MEAA Campaigns Director Paul Davies said that the statistics in the new report confirm that “musicians are the face of Australia’s insecure work crisis.”

Davies continued, “They are expected to get by on extraordinarily low incomes, inconsistent and often unpaid work, and they very rarely receive superannuation, which is a right for all workers.”

Acknowledging that most musicians work multiple jobs, Davies said this means musicians make sacrifices for their creative careers to fund “their projects and artistic development”, plus they have to support themselves and, often, families.

“Our members are telling us that conditions have worsened since the pandemic as converging issues ranging from venues closing or imposing rigid, one-sided fee arrangements, drying up, poor working conditions, and general cost of living concerns, which is threatening their viability in the industry,” Davies said.

Davies welcomes the recently announced government inquiry into the Australian live music industry.

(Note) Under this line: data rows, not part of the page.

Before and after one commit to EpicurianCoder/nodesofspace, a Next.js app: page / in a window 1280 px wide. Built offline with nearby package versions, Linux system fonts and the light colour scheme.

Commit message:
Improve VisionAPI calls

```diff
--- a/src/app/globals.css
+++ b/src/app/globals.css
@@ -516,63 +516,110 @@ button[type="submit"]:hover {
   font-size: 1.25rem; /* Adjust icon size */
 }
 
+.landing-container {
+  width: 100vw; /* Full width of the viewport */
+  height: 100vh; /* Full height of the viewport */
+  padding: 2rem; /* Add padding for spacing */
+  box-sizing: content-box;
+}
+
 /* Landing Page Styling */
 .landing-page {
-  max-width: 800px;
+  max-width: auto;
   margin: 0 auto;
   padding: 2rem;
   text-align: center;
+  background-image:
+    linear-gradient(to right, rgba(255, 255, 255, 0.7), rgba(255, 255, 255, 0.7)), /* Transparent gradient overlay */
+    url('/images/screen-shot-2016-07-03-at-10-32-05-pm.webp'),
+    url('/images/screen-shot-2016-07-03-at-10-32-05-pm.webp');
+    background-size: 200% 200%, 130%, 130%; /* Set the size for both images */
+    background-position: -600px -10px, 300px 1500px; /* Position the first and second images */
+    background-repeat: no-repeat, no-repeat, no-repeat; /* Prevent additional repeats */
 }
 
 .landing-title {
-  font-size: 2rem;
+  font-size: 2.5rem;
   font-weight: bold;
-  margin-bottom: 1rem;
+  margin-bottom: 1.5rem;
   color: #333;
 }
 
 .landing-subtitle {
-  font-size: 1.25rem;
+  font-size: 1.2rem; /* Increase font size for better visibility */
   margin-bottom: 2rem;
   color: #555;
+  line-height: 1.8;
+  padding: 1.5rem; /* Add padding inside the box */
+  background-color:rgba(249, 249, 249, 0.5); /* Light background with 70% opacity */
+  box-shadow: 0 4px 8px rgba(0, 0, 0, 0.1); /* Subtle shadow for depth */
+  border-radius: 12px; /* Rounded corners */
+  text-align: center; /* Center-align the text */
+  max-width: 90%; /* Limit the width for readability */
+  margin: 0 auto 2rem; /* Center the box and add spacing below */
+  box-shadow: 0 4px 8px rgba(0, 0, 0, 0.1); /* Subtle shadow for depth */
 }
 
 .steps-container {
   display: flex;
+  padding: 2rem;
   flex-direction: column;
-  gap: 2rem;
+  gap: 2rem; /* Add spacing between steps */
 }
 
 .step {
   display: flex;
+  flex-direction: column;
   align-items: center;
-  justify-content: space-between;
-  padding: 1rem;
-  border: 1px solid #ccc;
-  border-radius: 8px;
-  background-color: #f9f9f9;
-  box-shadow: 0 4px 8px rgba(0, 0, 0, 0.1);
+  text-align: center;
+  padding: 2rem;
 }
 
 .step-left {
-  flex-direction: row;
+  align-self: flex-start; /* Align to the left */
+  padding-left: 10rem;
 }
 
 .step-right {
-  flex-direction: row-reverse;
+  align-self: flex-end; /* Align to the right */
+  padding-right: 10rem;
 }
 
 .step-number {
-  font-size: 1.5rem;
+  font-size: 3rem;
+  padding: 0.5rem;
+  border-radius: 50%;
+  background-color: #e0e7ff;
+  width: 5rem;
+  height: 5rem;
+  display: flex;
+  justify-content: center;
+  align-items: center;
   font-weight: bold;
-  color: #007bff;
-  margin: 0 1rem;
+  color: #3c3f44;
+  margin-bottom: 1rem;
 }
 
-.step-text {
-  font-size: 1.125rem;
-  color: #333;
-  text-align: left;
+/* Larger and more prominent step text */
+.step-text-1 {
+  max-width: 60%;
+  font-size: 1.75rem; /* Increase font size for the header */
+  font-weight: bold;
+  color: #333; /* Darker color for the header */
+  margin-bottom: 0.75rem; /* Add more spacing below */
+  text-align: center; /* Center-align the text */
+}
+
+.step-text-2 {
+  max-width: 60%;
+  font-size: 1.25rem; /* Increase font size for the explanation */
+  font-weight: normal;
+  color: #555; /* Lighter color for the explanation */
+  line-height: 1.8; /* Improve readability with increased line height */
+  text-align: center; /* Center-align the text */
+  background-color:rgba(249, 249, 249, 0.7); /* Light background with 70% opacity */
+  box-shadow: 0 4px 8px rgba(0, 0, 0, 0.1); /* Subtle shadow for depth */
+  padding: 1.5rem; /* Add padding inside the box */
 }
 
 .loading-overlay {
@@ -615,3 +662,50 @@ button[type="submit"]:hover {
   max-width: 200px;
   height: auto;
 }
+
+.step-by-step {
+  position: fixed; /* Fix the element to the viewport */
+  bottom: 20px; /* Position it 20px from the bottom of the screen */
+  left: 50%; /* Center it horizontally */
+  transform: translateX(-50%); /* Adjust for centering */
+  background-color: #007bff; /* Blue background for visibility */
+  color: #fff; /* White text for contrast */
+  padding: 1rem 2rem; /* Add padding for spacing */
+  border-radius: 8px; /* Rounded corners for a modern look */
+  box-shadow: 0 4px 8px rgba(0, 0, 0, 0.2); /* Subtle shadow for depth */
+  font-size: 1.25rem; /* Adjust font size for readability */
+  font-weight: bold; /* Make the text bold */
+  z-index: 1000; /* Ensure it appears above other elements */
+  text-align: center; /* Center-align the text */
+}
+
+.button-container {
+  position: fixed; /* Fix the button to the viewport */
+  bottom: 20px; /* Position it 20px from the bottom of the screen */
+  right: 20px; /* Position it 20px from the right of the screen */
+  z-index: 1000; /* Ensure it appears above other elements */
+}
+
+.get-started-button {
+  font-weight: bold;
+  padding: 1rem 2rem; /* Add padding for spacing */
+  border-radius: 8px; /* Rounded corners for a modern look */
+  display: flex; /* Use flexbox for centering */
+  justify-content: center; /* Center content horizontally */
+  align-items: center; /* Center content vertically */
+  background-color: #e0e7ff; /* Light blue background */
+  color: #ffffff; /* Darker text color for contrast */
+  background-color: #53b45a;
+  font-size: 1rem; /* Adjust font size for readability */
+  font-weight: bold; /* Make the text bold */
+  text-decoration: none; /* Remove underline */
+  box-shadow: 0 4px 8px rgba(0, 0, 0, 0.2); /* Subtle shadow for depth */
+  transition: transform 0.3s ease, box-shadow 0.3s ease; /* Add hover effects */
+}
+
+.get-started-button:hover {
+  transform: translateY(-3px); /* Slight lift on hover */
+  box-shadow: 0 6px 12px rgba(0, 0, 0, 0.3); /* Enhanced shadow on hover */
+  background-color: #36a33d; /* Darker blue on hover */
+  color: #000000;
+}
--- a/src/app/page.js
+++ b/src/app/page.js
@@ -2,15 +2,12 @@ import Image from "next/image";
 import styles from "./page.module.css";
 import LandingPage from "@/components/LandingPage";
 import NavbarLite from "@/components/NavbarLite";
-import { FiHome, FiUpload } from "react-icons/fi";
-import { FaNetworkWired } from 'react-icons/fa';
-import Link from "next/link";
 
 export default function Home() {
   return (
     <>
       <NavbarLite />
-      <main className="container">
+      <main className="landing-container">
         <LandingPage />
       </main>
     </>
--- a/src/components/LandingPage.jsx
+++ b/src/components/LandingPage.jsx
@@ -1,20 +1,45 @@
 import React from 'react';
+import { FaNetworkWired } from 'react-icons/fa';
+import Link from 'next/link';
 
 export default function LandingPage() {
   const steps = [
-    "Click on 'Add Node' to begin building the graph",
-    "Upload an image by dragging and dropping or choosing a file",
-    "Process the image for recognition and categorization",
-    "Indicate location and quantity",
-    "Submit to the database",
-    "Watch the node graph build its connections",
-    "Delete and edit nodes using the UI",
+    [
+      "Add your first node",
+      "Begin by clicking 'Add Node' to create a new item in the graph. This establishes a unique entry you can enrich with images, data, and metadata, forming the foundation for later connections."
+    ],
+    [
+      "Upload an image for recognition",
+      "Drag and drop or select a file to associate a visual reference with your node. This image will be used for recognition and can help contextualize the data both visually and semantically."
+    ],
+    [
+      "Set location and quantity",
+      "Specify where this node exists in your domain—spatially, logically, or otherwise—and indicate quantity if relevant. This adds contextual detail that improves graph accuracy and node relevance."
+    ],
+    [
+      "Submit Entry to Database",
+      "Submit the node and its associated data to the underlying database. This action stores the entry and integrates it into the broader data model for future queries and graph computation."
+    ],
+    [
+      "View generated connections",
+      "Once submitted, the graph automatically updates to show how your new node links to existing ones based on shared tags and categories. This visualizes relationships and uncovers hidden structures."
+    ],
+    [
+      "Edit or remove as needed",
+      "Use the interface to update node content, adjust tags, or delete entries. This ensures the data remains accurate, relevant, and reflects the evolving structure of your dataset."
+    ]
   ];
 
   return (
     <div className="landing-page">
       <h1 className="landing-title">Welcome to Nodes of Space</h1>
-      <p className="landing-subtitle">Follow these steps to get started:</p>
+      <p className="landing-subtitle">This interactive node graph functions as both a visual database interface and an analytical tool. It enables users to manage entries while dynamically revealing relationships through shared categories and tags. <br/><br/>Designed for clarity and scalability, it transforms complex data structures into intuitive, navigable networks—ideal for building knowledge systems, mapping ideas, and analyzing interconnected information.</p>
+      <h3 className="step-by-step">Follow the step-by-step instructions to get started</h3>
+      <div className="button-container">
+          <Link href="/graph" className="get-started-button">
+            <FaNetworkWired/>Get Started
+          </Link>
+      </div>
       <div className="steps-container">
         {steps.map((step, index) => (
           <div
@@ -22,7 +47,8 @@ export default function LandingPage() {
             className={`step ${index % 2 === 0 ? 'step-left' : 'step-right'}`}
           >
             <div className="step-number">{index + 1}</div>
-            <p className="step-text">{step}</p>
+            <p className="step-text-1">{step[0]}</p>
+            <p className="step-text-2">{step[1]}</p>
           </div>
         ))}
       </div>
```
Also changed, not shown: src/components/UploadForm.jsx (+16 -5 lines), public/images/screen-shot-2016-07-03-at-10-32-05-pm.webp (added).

The inquiry plans to explore the “challenges and opportunities” the industry faces and the sustainability of the music industry. The House of Representatives also urges music industry workers to be open about the barriers affecting growth, “including to exports, the impact of current grant and support programs and capacity building in the sector”.